A sheriff's decision not to jail a 60-year-old paedophile has provoked
a public outcry on the island of Harris where the man is now living.
Thomas Maxwell, a Jehovah's Witness for more than
30 years, was sentenced to three years probation and 240 hours community service for sex offences against a 12-year-old. His
name will also be added to the sex offenders' register.
At Alloa Sheriff Court, Sheriff William Reid said his decision not to impose
a prison sentence had been influenced by Maxwell's voluntary exile to a remote part of the Western Isles. But the residents
of Leverburgh in Harris where Maxwell is now living are outraged.
Community council secretary John Mitchell said people would be horrified
and that children on the island needed protection from Maxwell.
But Sheriff Reid, who described the offences against the girl as "thoroughly
nasty", said: "If I were to send you to prison the maximum period you could spend there would be three months, and then you
would be released back into the community without any supervision whatsoever.
I doubt whether such a short period of imprisonment would benefit you or society as a whole. It
is better for the community that you be kept under prolonged supervision. I
also take into account that you have voluntarily exiled yourself to some remote part of the Western Isles."
Maxwell was living in Woodlea Park, Sauchie, near Alloa, at the time of the offences. He was found guilty
at Alloa Sheriff Court in June on two counts of behaving with shameless indecency.
His victim, now 17, broke down in loud sobs as the sentence was read out. She shouted "animal" as Maxwell was led
quickly from the dock. As he left the building, members of the Alloa congregation of Jehovah's Witnesses
Robert Millan, a church elder, said Maxwell would be summoned before the church's judicial committee and could
be dismissed from the movement.
The girl's father said: "This man betrayed our trust and ruined our family life.
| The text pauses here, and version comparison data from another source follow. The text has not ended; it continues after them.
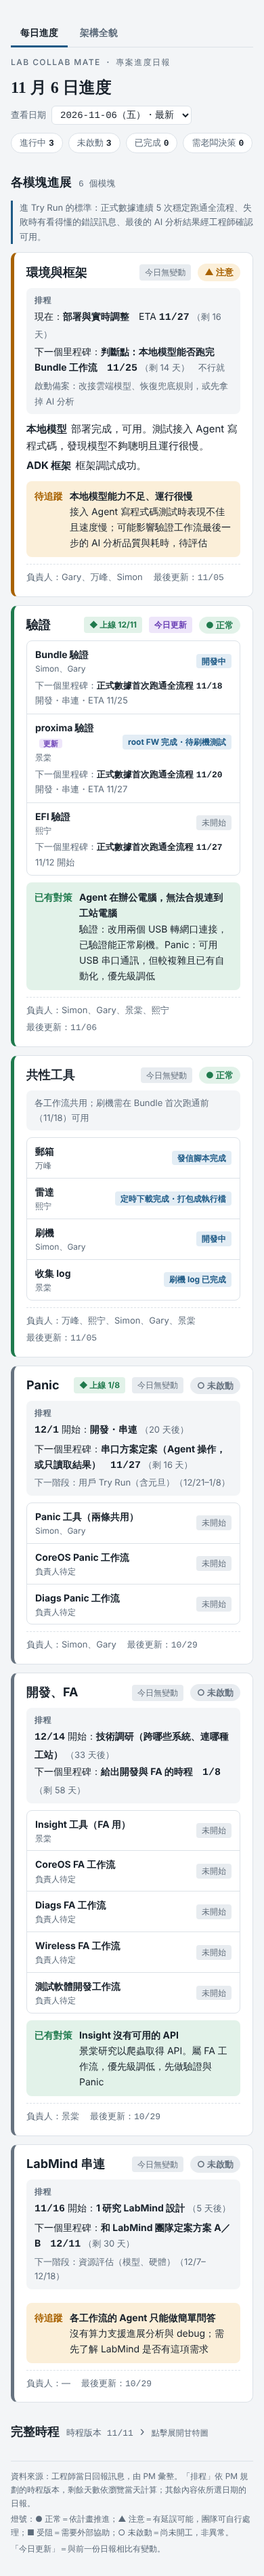
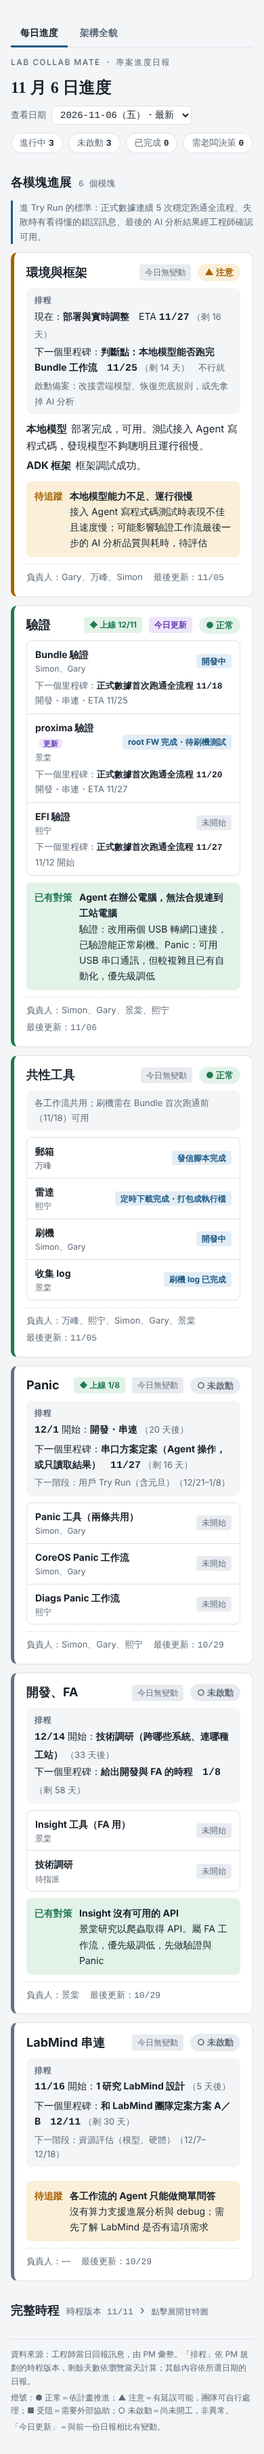
[2026-11-11_dashboard-schedule-and-arch-tab] Panic 指定負責人；開發與 FA 改為 Insight 工具＋技術調研
Claude-Session: https://claude.ai/code/session_01HY2PekBDQgaxvznQLxGhAu

diff --git a/public/index.html b/public/index.html
@@ -414,10 +414,9 @@ const MODULES = [
   {name:"驗證", rows:[{ws:4, item:"Bundle 驗證", track:"Bundle 驗證"}, {ws:4, item:"proxima 驗證", track:"proxima 驗證"}, {ws:4, item:"EFI 驗證", track:"EFI 驗證"}]},
   {name:"共性工具", note:"各工作流共用；刷機需在 Bundle 首次跑通前（11/18）可用", rows:[{ws:3, item:"郵箱"}, {ws:3, item:"雷達"}, {ws:3, item:"刷機"}, {ws:3, item:"收集 log"}]},
   {name:"Panic", track:"Panic", rows:[{ws:3, item:"Panic", label:"Panic 工具（兩條共用）"},
-    {item:"CoreOS Panic 工作流", owner:"負責人待定"}, {item:"Diags Panic 工作流", owner:"負責人待定"}]},
+    {item:"CoreOS Panic 工作流", owner:"Simon、Gary"}, {item:"Diags Panic 工作流", owner:"熙宁"}]},
   {name:"開發、FA", track:"開發、FA", rows:[{ws:3, item:"Insight", label:"Insight 工具（FA 用）"},
-    {item:"CoreOS FA 工作流", owner:"負責人待定"}, {item:"Diags FA 工作流", owner:"負責人待定"},
-    {item:"Wireless FA 工作流", owner:"負責人待定"}, {item:"測試軟體開發工作流", owner:"負責人待定"}]},
+    {item:"技術調研", owner:"待指派"}]},
   {name:"LabMind 串連", track:"LabMind 串連", src:[{ws:7}]}
 ];
 const HOME = {1:"環境與框架", 2:"環境與框架", 3:"共性工具", 4:"驗證", 5:"驗證", 6:"驗證", 7:"LabMind 串連"};
@@ -432,7 +431,7 @@ function modOf(r, M){
   const issues = r.projects.flatMap(p => (p.issues||[]).filter(x => (x.mod || HOME[p.no]) === M.name));
   const sts = [...lines, ...rows].map(x => x.status);
   const status = sts.every(s => s === "done") ? "done" : sts.reduce((a,b) => RANK[b] > RANK[a] ? b : a, "idle");
-  const owners = [...new Set([...lines.flatMap(l => l.owners.split("、")), ...rows.flatMap(x => x.owner.split("、"))].filter(o => o && o !== "—" && o !== "負責人待定"))].join("、");
+  const owners = [...new Set([...lines.flatMap(l => l.owners.split("、")), ...rows.flatMap(x => x.owner.split("、"))].filter(o => o && o !== "—" && o !== "待指派"))].join("、");
   const sig = JSON.stringify([lines.map(l => [l.text, l.status]), rows.map(x => [x.lab, x.k]), issues.map(x => x.title + x.ask)]);
   return {lines, rows, issues, status, owners, sig};
 }

diff --git a/work/2026-11-11_dashboard-schedule-and-arch-tab/STATUS.md b/work/2026-11-11_dashboard-schedule-and-arch-tab/STATUS.md
@@ -34,7 +34,7 @@
 | 11-11 | 進 Try Run 的標準：真機連續 5 次穩定跑通、失敗時有看得懂的錯誤訊息、AI 分析結果經工程師確認可用 |
 | 11-11 | 里程碑用詞：①「正式數據首次跑通全流程」②「正式數據連續 5 次穩定跑通全流程」；Try Run 標準同步改用「正式數據」 |
 | 11-11 | 每日進度去除重複：改成一個模塊一張卡（環境與框架、驗證、共性工具、Panic、開發與 FA、LabMind 串連），卡內合併排程（ETA、下一個里程碑）與當日進展；拿掉獨立的時程摘要卡、未啟動／已完成清單、工作流落地範圍 |
-| 11-11 | Panic 模塊補上 CoreOS Panic、Diags Panic 兩條工作流；開發、FA 模塊補上 CoreOS FA、Diags FA、Wireless FA、測試軟體開發四條工作流（負責人待定）；兩模塊的排程改放在模塊層級，不在每列重複 |
+| 11-11 | Panic 模塊：Panic 工具（Simon、Gary，兩條共用）、CoreOS Panic 工作流（Simon、Gary）、Diags Panic 工作流（熙宁）；開發、FA 模塊：Insight 工具（景棠）、技術調研（待指派）。排程放在模塊層級，不在每列重複 |
 | 11-11 | 甘特圖改為可收合，預設收合；展開狀態記在各自瀏覽器 |
 | 11-11 | 只排工作日；原版 11/28、12/12、12/26 落在週末，已修正 |
 
@@ -80,6 +80,9 @@
 7. 架構分頁方案 B 的標題仍是「待確認池」，架構頁已決議改名「承接池」，要不要一起改？
 
 ## 過程紀錄（由新到舊）
+
+### 2026-11-11（第六段）
+- 使用者指定 Panic 各列負責人，並把開發、FA 改成 Insight 工具＋技術調研（待指派），拿掉四條 FA／開發工作流列。
 
 ### 2026-11-11（第五段）
 - 使用者指出 Panic、開發與 FA 少了工作流。依原「工作流落地範圍」補上 6 條工作流列（尚無日報資料，顯示未開始、負責人待定），與工具列放在同一張卡。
Huge Personal Loss
"He should be disfellowshiped and no longer regarded as a brother in the Christian congregation until such time
as he shows true repentance, and I don't think he's very likely to do that."
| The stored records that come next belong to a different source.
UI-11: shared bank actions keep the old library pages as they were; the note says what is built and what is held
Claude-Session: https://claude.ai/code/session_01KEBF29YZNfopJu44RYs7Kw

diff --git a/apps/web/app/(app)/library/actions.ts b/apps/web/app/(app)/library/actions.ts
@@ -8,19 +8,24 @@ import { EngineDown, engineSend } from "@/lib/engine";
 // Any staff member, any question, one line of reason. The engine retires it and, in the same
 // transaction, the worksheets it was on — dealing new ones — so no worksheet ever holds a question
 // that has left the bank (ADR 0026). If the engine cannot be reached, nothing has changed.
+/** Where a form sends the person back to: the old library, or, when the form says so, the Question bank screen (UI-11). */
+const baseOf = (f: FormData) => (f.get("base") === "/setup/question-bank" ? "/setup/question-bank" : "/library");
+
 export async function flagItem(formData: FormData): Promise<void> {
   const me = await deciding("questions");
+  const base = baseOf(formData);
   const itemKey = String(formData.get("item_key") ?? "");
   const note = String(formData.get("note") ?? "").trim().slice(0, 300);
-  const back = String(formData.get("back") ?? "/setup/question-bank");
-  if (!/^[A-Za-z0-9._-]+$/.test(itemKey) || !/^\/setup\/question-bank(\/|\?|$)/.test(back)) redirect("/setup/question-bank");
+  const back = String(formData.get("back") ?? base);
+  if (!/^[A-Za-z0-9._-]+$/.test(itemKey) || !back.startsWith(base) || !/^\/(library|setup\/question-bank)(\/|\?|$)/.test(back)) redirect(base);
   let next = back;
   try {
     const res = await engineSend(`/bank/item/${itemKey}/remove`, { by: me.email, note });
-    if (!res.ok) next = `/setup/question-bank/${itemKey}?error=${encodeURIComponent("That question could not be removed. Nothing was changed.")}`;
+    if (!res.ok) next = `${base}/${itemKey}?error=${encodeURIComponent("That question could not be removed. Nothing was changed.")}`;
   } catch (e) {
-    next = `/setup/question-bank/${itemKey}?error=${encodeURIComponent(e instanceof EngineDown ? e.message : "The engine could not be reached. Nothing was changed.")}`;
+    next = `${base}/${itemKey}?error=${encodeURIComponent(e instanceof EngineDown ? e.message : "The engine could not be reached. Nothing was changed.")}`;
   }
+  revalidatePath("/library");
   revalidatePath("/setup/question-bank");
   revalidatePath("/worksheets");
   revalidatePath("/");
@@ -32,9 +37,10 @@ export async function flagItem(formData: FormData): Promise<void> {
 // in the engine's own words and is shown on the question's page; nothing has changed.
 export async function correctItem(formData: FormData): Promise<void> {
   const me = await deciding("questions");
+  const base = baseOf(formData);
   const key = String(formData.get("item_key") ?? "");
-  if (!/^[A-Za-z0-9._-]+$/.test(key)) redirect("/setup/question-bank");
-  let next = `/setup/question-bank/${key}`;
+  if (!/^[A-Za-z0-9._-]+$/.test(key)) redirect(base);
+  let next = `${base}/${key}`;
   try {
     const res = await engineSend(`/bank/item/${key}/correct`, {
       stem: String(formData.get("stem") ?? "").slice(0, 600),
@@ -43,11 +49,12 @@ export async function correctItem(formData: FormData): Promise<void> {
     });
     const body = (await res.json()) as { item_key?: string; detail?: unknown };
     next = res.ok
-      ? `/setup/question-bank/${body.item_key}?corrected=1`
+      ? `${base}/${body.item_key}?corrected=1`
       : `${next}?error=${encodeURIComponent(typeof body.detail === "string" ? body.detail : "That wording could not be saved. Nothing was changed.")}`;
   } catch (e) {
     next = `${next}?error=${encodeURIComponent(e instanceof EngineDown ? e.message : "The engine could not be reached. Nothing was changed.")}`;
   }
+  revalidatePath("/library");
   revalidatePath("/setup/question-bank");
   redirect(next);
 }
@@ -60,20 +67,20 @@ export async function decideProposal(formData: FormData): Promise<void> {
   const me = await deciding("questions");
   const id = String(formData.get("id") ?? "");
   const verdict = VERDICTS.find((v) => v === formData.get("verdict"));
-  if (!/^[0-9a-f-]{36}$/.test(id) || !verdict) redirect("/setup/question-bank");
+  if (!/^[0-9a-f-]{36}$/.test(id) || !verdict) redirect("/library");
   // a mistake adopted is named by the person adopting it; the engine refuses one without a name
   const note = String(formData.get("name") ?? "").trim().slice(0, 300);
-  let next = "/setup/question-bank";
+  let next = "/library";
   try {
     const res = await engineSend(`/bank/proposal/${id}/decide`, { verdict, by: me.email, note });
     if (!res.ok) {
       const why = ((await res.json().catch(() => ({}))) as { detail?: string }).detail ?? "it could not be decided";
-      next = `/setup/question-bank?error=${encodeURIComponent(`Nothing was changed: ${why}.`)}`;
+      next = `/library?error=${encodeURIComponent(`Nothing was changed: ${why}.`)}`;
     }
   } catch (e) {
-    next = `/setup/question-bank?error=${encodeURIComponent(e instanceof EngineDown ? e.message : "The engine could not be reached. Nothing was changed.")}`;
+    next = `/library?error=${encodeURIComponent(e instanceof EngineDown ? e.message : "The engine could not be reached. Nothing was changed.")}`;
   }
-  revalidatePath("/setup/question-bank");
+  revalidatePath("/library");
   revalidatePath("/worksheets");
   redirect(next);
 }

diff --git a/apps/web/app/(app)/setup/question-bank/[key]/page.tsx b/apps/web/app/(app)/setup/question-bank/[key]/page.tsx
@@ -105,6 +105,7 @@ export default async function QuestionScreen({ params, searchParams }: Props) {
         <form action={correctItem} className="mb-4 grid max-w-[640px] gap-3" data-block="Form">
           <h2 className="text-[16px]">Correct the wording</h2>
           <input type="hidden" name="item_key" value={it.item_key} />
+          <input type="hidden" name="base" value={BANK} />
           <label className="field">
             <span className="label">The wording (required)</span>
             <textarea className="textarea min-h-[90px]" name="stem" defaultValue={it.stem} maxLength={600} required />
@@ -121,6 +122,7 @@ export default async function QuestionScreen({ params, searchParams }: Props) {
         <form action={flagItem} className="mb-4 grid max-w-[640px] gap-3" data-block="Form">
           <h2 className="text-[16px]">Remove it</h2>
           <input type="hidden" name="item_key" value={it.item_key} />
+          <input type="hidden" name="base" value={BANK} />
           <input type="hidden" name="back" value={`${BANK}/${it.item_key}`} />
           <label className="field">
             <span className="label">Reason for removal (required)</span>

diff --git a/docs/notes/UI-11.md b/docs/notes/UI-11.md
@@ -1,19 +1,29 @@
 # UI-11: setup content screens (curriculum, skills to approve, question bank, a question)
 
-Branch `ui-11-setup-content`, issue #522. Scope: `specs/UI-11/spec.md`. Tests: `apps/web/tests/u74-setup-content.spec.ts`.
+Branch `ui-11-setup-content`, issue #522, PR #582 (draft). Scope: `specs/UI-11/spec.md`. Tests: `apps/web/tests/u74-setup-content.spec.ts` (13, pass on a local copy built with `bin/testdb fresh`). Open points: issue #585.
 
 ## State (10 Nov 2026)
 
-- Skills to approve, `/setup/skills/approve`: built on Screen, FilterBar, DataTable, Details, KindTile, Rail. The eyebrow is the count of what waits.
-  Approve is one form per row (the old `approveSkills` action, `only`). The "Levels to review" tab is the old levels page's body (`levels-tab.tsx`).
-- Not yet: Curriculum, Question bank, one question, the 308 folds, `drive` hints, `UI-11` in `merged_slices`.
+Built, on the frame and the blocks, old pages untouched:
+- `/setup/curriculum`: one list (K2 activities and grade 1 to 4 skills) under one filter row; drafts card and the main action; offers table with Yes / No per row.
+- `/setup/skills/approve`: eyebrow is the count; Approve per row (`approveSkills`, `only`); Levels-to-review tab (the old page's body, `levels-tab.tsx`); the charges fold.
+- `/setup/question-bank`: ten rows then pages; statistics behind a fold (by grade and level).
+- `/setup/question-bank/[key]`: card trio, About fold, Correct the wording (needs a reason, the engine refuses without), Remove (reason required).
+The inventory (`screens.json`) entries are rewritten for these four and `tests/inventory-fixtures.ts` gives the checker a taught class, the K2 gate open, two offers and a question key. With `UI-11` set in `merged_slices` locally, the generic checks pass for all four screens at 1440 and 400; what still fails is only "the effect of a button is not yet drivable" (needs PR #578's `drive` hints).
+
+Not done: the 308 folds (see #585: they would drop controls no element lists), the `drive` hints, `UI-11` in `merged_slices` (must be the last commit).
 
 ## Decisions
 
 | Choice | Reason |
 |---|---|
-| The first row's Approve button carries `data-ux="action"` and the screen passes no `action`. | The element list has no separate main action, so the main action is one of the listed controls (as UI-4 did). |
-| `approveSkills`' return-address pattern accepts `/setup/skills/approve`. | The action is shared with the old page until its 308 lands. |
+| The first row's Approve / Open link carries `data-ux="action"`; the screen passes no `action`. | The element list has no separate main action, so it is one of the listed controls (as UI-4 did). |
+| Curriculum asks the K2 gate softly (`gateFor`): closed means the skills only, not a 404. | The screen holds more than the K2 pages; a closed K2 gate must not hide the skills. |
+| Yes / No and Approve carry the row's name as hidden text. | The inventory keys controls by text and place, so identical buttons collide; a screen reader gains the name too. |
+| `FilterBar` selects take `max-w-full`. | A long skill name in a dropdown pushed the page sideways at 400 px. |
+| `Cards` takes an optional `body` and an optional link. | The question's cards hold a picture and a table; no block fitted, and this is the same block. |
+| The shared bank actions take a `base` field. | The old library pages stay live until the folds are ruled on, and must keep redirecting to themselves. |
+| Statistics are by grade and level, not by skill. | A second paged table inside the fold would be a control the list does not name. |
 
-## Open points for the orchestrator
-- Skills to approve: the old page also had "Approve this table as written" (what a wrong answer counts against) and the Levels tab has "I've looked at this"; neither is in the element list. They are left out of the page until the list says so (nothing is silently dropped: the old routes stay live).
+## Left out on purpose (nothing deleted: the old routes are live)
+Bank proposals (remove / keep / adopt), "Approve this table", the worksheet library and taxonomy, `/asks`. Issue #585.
Defence lawyer, April Campbell, said Maxwell had suffered "huge personal loss" as a result of the case.
She said: "His life has been irrevocably shattered. His marriage has broken down, he has been rejected by his family,
and he has been rejected by the congregation of the church of which he was a member for 30 or so years.
"He has suffered severe psychological difficulties and depression and it is inconceivable that he should find himself
in a position to re-offend."
Miss Campbell added: "He feels a great and terrible shame and recognizes the possibility of psychological harm
to his victim."